_What is required_.
Skip the images and repeat every entry word for word.

Before-and-after change records

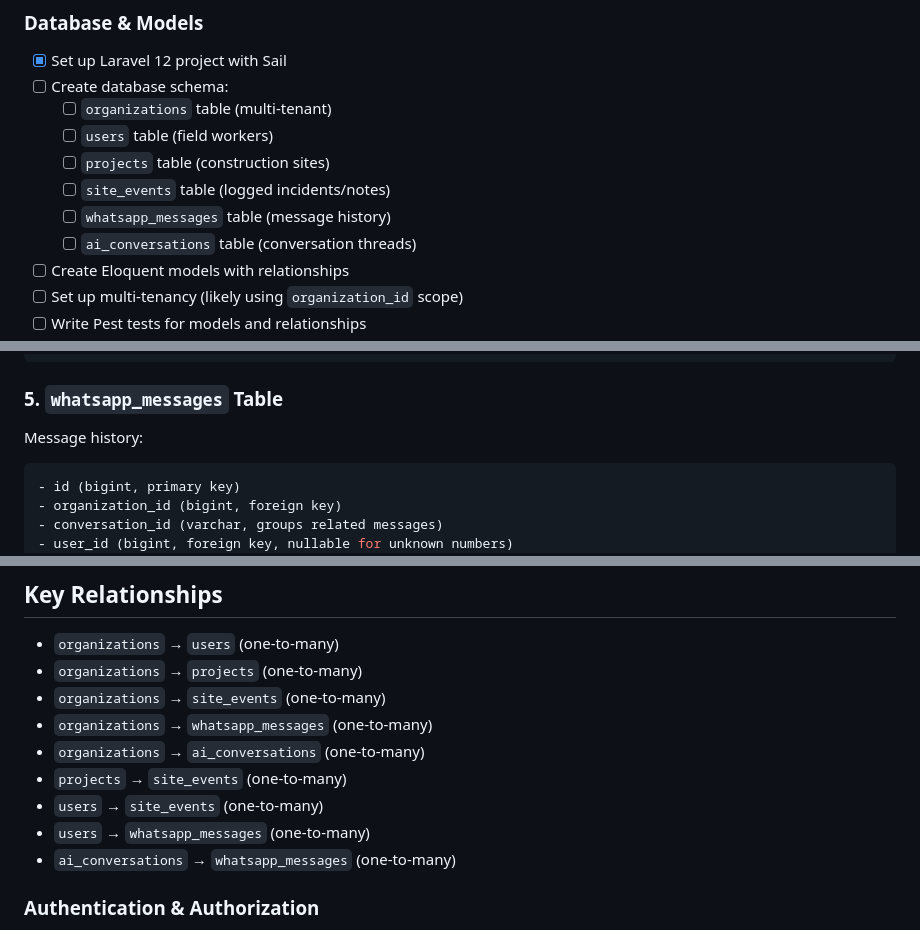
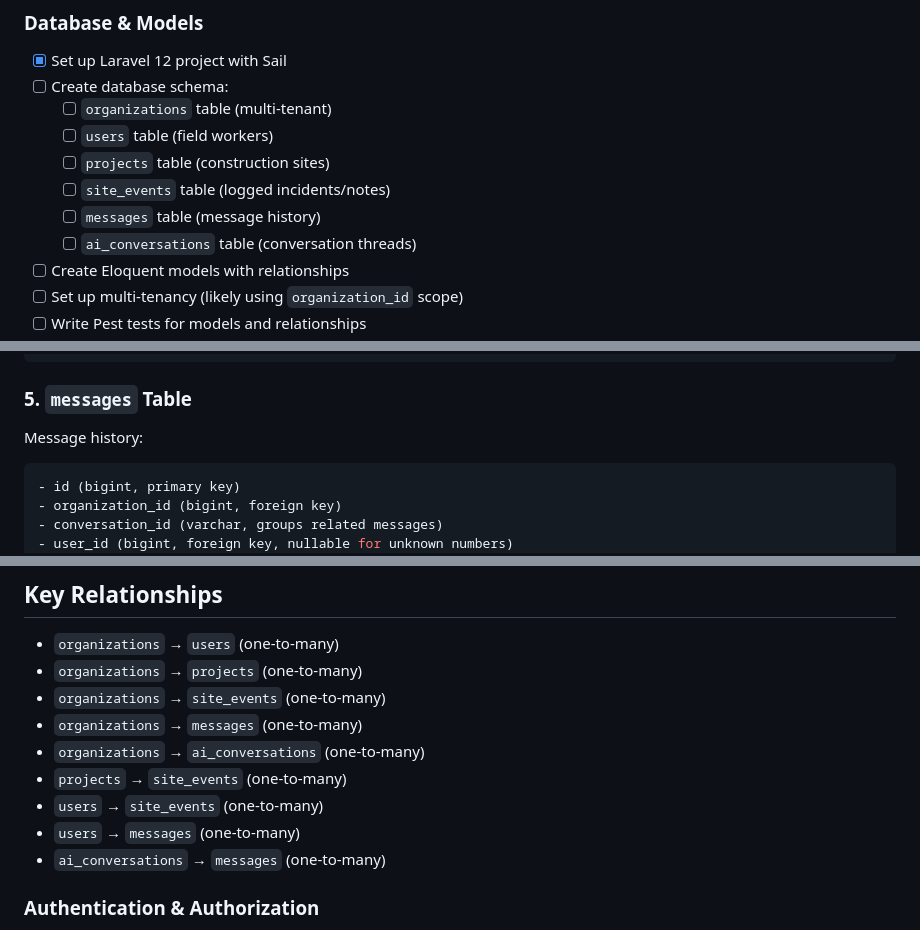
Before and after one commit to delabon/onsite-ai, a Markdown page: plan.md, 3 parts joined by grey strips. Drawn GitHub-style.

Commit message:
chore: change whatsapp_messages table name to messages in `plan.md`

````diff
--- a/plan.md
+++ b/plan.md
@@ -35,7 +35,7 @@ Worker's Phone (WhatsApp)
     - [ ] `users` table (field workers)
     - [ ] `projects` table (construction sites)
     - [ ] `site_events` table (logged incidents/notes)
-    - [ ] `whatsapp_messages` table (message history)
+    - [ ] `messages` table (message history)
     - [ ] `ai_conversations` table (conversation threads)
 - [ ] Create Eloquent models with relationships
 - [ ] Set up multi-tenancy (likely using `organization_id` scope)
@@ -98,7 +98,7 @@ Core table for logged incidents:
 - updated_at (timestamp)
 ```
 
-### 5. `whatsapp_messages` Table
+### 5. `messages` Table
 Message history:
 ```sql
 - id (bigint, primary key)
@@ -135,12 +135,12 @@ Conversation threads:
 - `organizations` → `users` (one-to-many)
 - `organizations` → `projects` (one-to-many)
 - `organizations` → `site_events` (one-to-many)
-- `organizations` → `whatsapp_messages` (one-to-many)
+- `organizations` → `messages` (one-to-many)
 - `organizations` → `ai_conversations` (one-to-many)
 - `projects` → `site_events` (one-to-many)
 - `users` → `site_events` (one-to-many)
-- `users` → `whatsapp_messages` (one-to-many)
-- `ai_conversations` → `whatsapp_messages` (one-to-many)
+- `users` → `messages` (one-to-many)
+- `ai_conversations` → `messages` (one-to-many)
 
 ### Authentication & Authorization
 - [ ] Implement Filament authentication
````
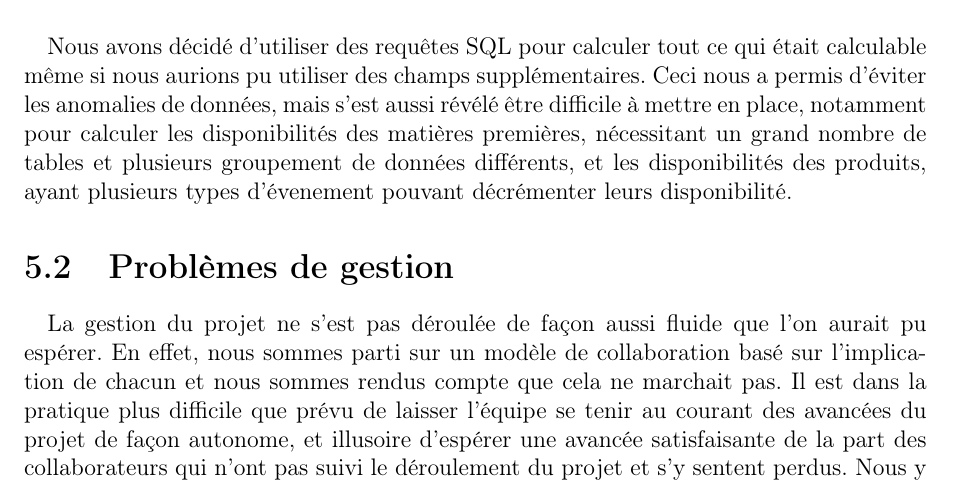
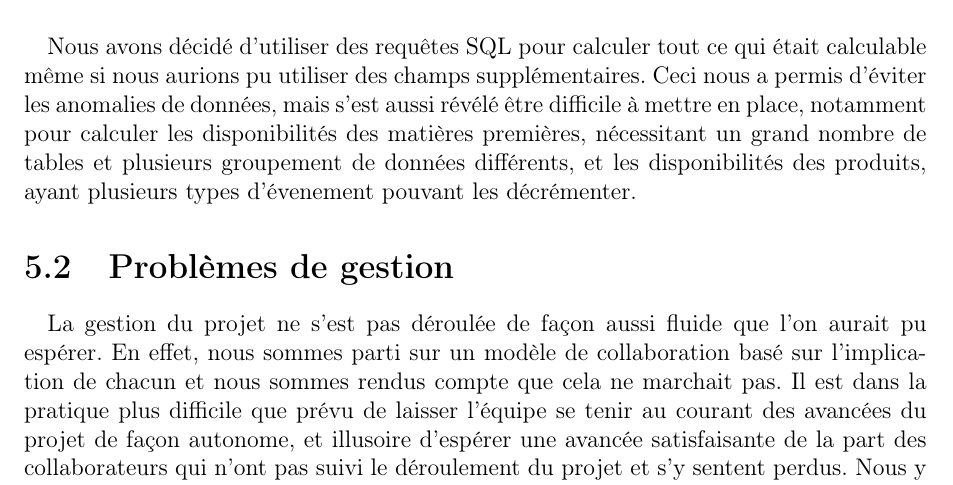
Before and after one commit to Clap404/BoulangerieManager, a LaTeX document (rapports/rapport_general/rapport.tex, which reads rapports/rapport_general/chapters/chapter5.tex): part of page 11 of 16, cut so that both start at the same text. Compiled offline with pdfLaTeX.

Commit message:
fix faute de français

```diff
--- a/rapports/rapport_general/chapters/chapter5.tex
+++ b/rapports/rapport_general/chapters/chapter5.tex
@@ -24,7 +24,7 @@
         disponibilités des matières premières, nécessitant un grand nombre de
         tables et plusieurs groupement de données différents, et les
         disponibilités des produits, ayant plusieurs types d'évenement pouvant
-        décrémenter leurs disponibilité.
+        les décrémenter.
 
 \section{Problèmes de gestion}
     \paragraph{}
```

_Answer to the exercise_.
Before and after one commit to delabon/onsite-ai, a Markdown page: plan.md, 3 parts joined by grey strips. Drawn GitHub-style.

Commit message:
chore: change whatsapp_messages table name to messages in `plan.md`

````diff
--- a/plan.md
+++ b/plan.md
@@ -35,7 +35,7 @@ Worker's Phone (WhatsApp)
     - [ ] `users` table (field workers)
     - [ ] `projects` table (construction sites)
     - [ ] `site_events` table (logged incidents/notes)
-    - [ ] `whatsapp_messages` table (message history)
+    - [ ] `messages` table (message history)
     - [ ] `ai_conversations` table (conversation threads)
 - [ ] Create Eloquent models with relationships
 - [ ] Set up multi-tenancy (likely using `organization_id` scope)
@@ -98,7 +98,7 @@ Core table for logged incidents:
 - updated_at (timestamp)
 ```
 
-### 5. `whatsapp_messages` Table
+### 5. `messages` Table
 Message history:
 ```sql
 - id (bigint, primary key)
@@ -135,12 +135,12 @@ Conversation threads:
 - `organizations` → `users` (one-to-many)
 - `organizations` → `projects` (one-to-many)
 - `organizations` → `site_events` (one-to-many)
-- `organizations` → `whatsapp_messages` (one-to-many)
+- `organizations` → `messages` (one-to-many)
 - `organizations` → `ai_conversations` (one-to-many)
 - `projects` → `site_events` (one-to-many)
 - `users` → `site_events` (one-to-many)
-- `users` → `whatsapp_messages` (one-to-many)
-- `ai_conversations` → `whatsapp_messages` (one-to-many)
+- `users` → `messages` (one-to-many)
+- `ai_conversations` → `messages` (one-to-many)
 
 ### Authentication & Authorization
 - [ ] Implement Filament authentication
````
Before and after one commit to Clap404/BoulangerieManager, a LaTeX document (rapports/rapport_general/rapport.tex, which reads rapports/rapport_general/chapters/chapter5.tex): part of page 11 of 16, cut so that both start at the same text. Compiled offline with pdfLaTeX.

Commit message:
fix faute de français

```diff
--- a/rapports/rapport_general/chapters/chapter5.tex
+++ b/rapports/rapport_general/chapters/chapter5.tex
@@ -24,7 +24,7 @@
         disponibilités des matières premières, nécessitant un grand nombre de
         tables et plusieurs groupement de données différents, et les
         disponibilités des produits, ayant plusieurs types d'évenement pouvant
-        décrémenter leurs disponibilité.
+        les décrémenter.
 
 \section{Problèmes de gestion}
     \paragraph{}
```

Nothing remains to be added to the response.